This prompt (in brackets) is taken from Complete the Story by Piccadilly Inc., which I got from the Scribbler box.

[She believed in me in a way no one else ever has and no one else ever will, and I betrayed her. The worst part is she doesn’t know. She still thinks] her first husband died of natural causes. She still thinks her second husband died at the hands of a robber. She doesn’t know her closest friend poisoned Gerald’s drink, and that the same close friend shot Robert through the heart with his own pistol, snatched from the mantel, the man too shocked to move or duck. She doesn’t know I relished her coming to me in her grief, clutching me, holding me, weeping into my shoulder. If only I could tell her why I did it: because I love her more than they could.
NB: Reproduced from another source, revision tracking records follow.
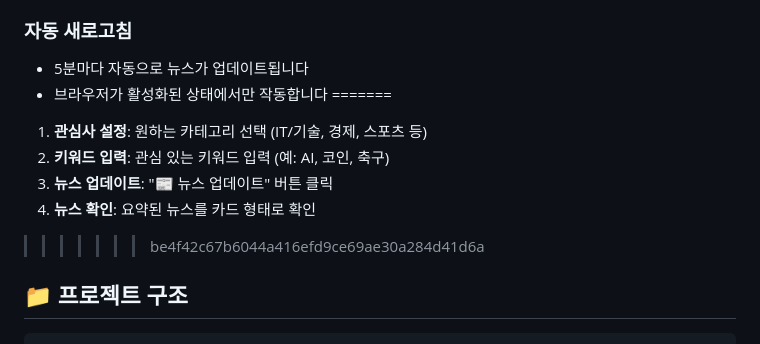
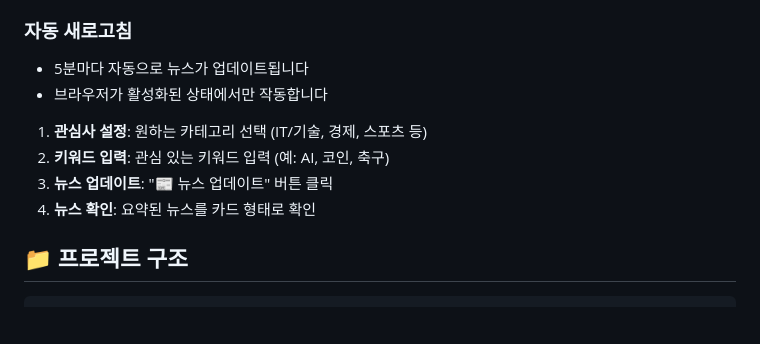
Before and after one commit to GWANG-MIN1/Vibecoding_1, a Markdown page: README.md, the part around the change printed below. Rendered like a GitHub page; blank space fills up the shorter version.

```diff
--- a/README.md
+++ b/README.md
@@ -119,12 +117,11 @@ python -m http.server 8000
 ### 자동 새로고침
 - 5분마다 자동으로 뉴스가 업데이트됩니다
 - 브라우저가 활성화된 상태에서만 작동합니다
-=======
+
 1. **관심사 설정**: 원하는 카테고리 선택 (IT/기술, 경제, 스포츠 등)
 2. **키워드 입력**: 관심 있는 키워드 입력 (예: AI, 코인, 축구)
 3. **뉴스 업데이트**: "📰 뉴스 업데이트" 버튼 클릭
 4. **뉴스 확인**: 요약된 뉴스를 카드 형태로 확인
->>>>>>> be4f42c67b6044a416efd9ce69ae30a284d41d6a
 
 ## 📁 프로젝트 구조
 
```
Also changed, not shown: other parts of README.md (+0 -2 lines).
It’s okay. She’ll turn to me again once I’m done with Matthew.